### The problem
Return a copy of every line in the data below that contains "className".

### Records from a dataset
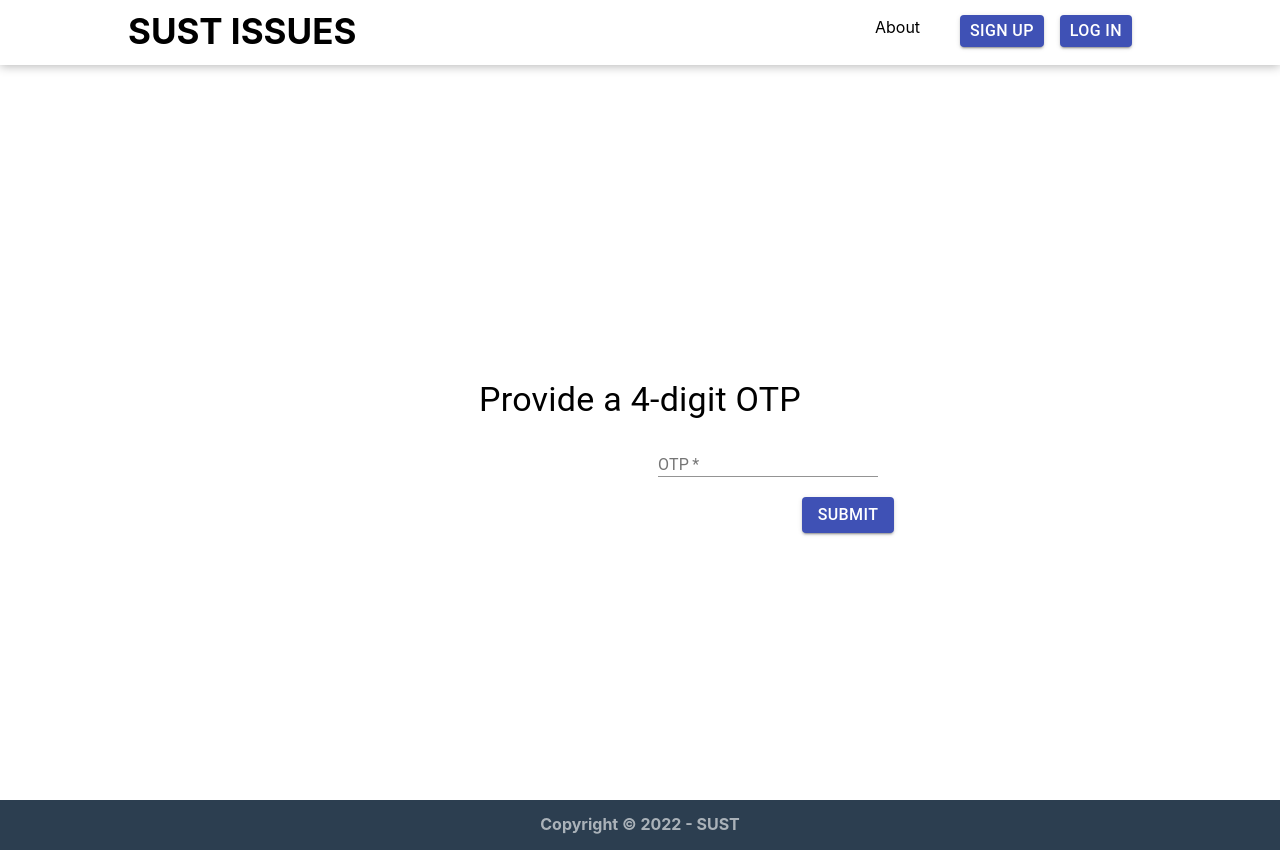
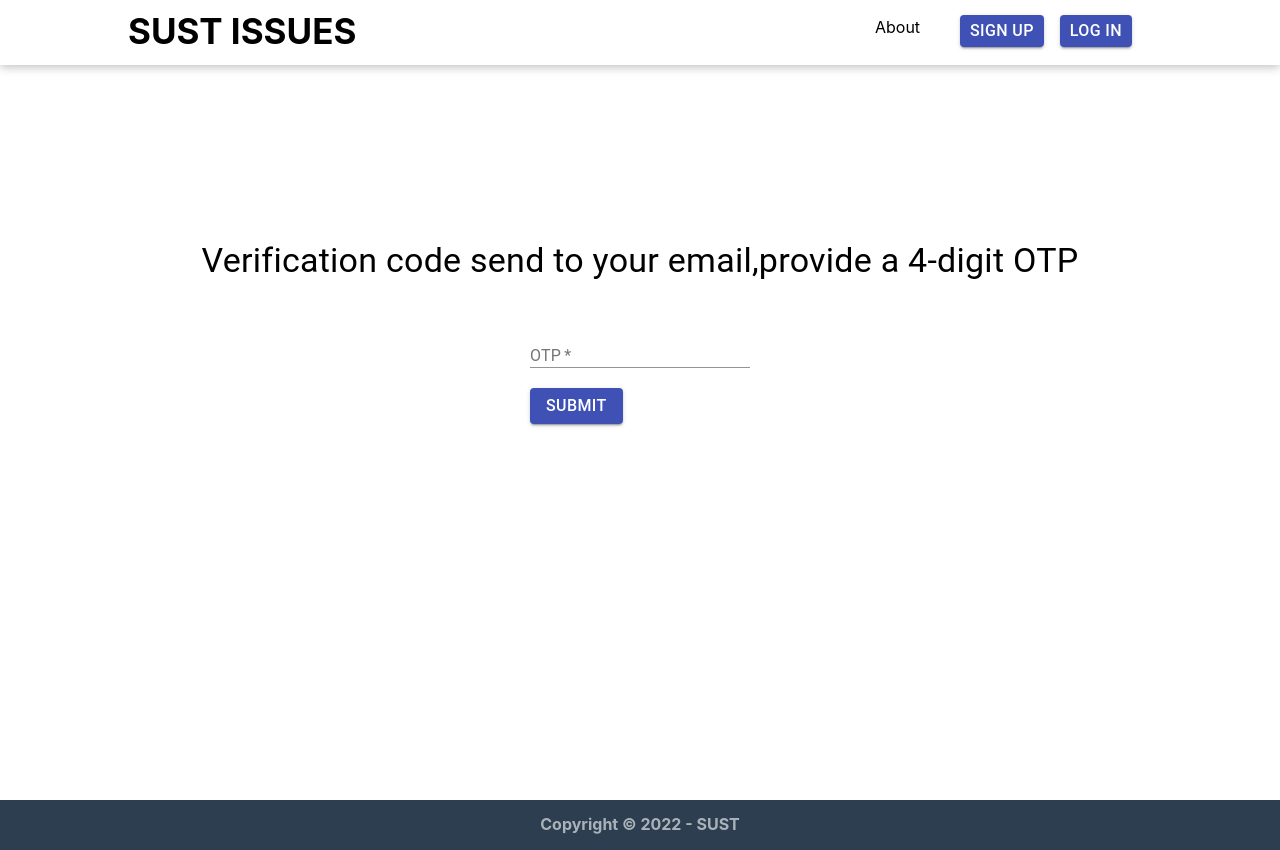
Before and after one commit to Wahed08/Issue, a React (Create React App) app in the folder Issue/client/: page /auth/1/verify-email in a window 1280 px wide. Built offline with nearby package versions, Linux system fonts and the light colour scheme.

Commit message:
fixed alignment

```diff
--- a/Issue/client/src/components/Auth/ProvideOtp.css
+++ b/Issue/client/src/components/Auth/ProvideOtp.css
@@ -1,6 +1,5 @@
 .parent{
     width: 100%;
-    min-width: 100vw;
     min-height: 100vh;
     display: flex;
     justify-content: center;
@@ -9,6 +8,7 @@
 }
 
 .parent .child-1{
+    top: 30%;
     position: absolute;
     display: flex;
     justify-content: center;
@@ -19,8 +19,10 @@
 }
 
 .parent .child-2{
+    top: 20%;
+    display: flex;
+    justify-content: center;
+    align-items: center;
     position: absolute;
-    margin-top: 2em;
-    width: 50%;
-    left: 28em;
+    margin-top: 10em;
 }
--- a/Issue/client/src/components/Auth/ProvideOtp.js
+++ b/Issue/client/src/components/Auth/ProvideOtp.js
@@ -54,11 +54,11 @@ const ProvideOtp = () => {
       <ErrorModal error={error} />
       <div className="parent">
           <div className="child-1">
-            <Typography variant="h4">Provide a 4-digit OTP</Typography>
+            <Typography variant="h4">Verification code send to your email,provide a 4-digit OTP</Typography>
           </div>
           <div className="child-2">
             <form onSubmit={submitHandler}>
-              <div className="form-container">
+              <div className="">
                 <TextField
                   type="number"
                   label="OTP"
@@ -67,7 +67,7 @@ const ProvideOtp = () => {
                   onChange={(e) => setOtp(e.target.value)}
                 />
               </div>
-              <div className="button-container">
+              <div className="">
                 <Button type="submit" variant="contained" color="primary">
                   Submit
                 </Button>
```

### Answer below
       <div className="parent">
           <div className="child-1">
           <div className="child-2">
-              <div className="form-container">
+              <div className="">
-              <div className="button-container">
+              <div className="">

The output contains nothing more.